[Opening Data supplied section]
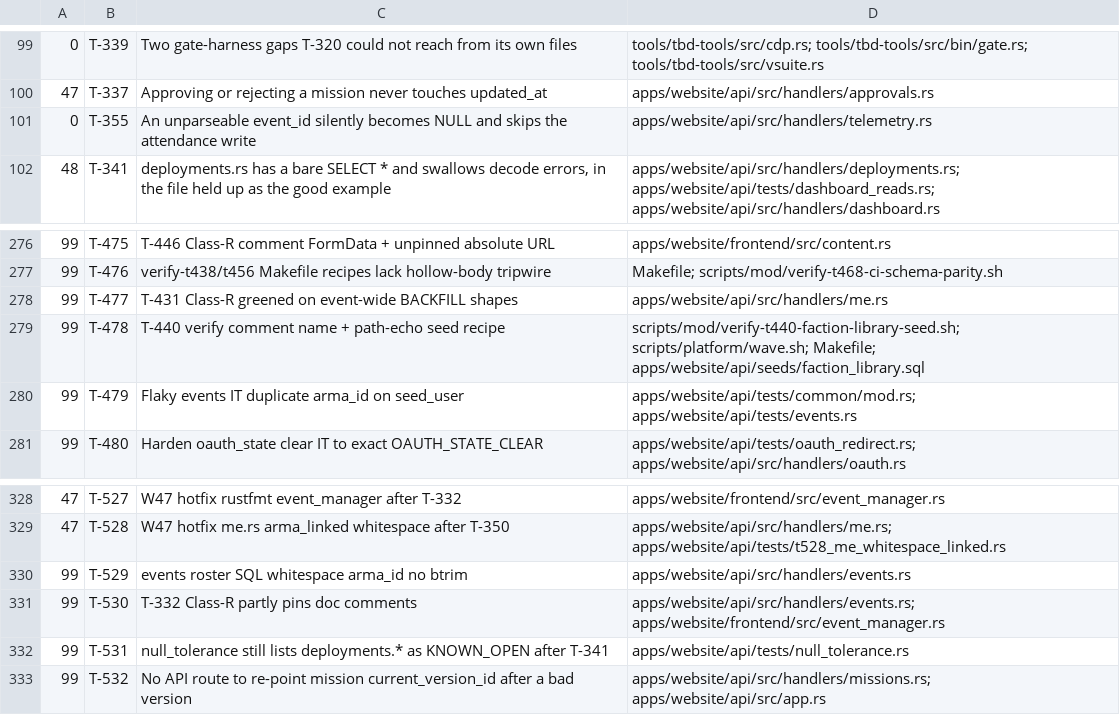
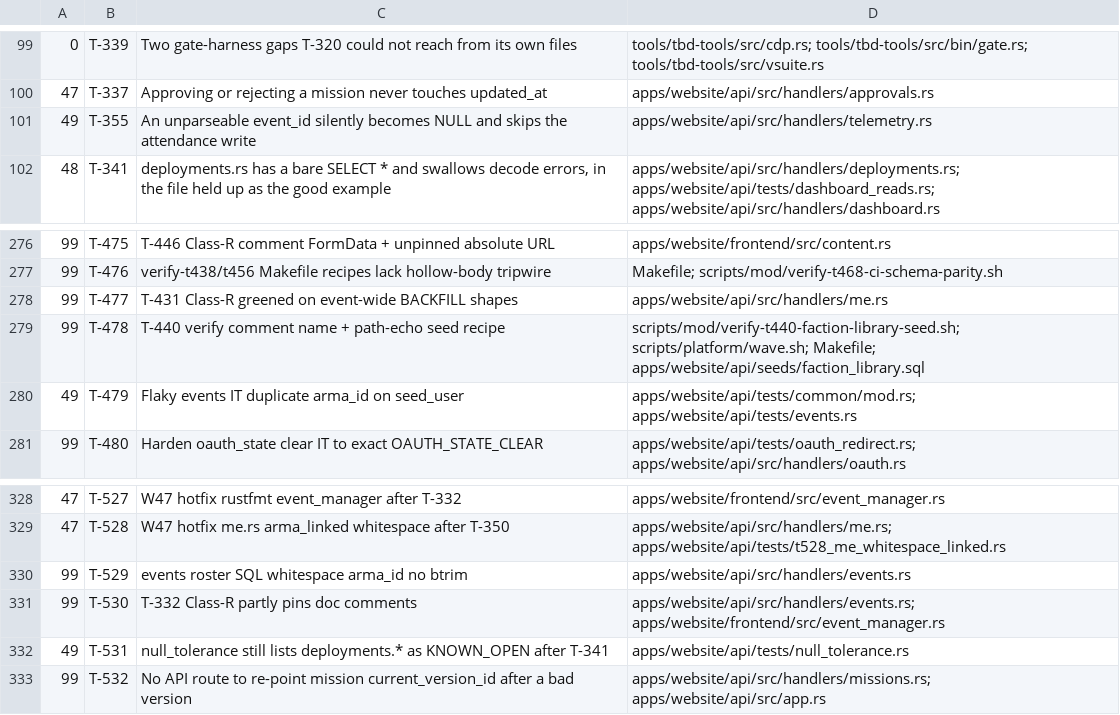
Before and after one commit to darkforce09/TBD-reforger, a TSV file: docs/platform/wave_plan.tsv, drawn as a sheet; only a part is shown, gaps mark what is left out.

Commit message:
wave 49: promote T-355 / T-531 / T-479 (deferred pack)
Co-Authored-By: Grok <noreply@x.ai>

```diff
--- a/docs/platform/wave_plan.tsv
+++ b/docs/platform/wave_plan.tsv
@@ -100,3 +100,3 @@
 47	T-337	Approving or rejecting a mission never touches updated_at	apps/website/api/src/handlers/approvals.rs
-0	T-355	An unparseable event_id silently becomes NULL and skips the attendance write	apps/website/api/src/handlers/telemetry.rs
+49	T-355	An unparseable event_id silently becomes NULL and skips the attendance write	apps/website/api/src/handlers/telemetry.rs
 48	T-341	deployments.rs has a bare SELECT * and swallows decode errors, in the file held up as the good example	apps/website/api/src/handlers/deployments.rs; apps/website/api/tests/dashboard_reads.rs; apps/website/api/src/handlers/dashboard.rs
@@ -279,3 +279,3 @@
 99	T-478	T-440 verify comment name + path-echo seed recipe	scripts/mod/verify-t440-faction-library-seed.sh; scripts/platform/wave.sh; Makefile; apps/website/api/seeds/faction_library.sql
-99	T-479	Flaky events IT duplicate arma_id on seed_user	apps/website/api/tests/common/mod.rs; apps/website/api/tests/events.rs
+49	T-479	Flaky events IT duplicate arma_id on seed_user	apps/website/api/tests/common/mod.rs; apps/website/api/tests/events.rs
 99	T-480	Harden oauth_state clear IT to exact OAUTH_STATE_CLEAR	apps/website/api/tests/oauth_redirect.rs; apps/website/api/src/handlers/oauth.rs
@@ -331,3 +331,3 @@
 99	T-530	T-332 Class-R partly pins doc comments	apps/website/api/src/handlers/events.rs; apps/website/frontend/src/event_manager.rs
-99	T-531	null_tolerance still lists deployments.* as KNOWN_OPEN after T-341	apps/website/api/tests/null_tolerance.rs
+49	T-531	null_tolerance still lists deployments.* as KNOWN_OPEN after T-341	apps/website/api/tests/null_tolerance.rs
 99	T-532	No API route to re-point mission current_version_id after a bad version	apps/website/api/src/handlers/missions.rs; apps/website/api/src/app.rs
```
Also changed, not shown: 4 other files.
[Closing Data supplied section]
What is being asked —
Every line of the material that holds "tests" should be copied out as the answer.

Answer —
 48	T-341	deployments.rs has a bare SELECT * and swallows decode errors, in the file held up as the good example	apps/website/api/src/handlers/deployments.rs; apps/website/api/tests/dashboard_reads.rs; apps/website/api/src/handlers/dashboard.rs
-99	T-479	Flaky events IT duplicate arma_id on seed_user	apps/website/api/tests/common/mod.rs; apps/website/api/tests/events.rs
+49	T-479	Flaky events IT duplicate arma_id on seed_user	apps/website/api/tests/common/mod.rs; apps/website/api/tests/events.rs
 99	T-480	Harden oauth_state clear IT to exact OAUTH_STATE_CLEAR	apps/website/api/tests/oauth_redirect.rs; apps/website/api/src/handlers/oauth.rs
-99	T-531	null_tolerance still lists deployments.* as KNOWN_OPEN after T-341	apps/website/api/tests/null_tolerance.rs
+49	T-531	null_tolerance still lists deployments.* as KNOWN_OPEN after T-341	apps/website/api/tests/null_tolerance.rs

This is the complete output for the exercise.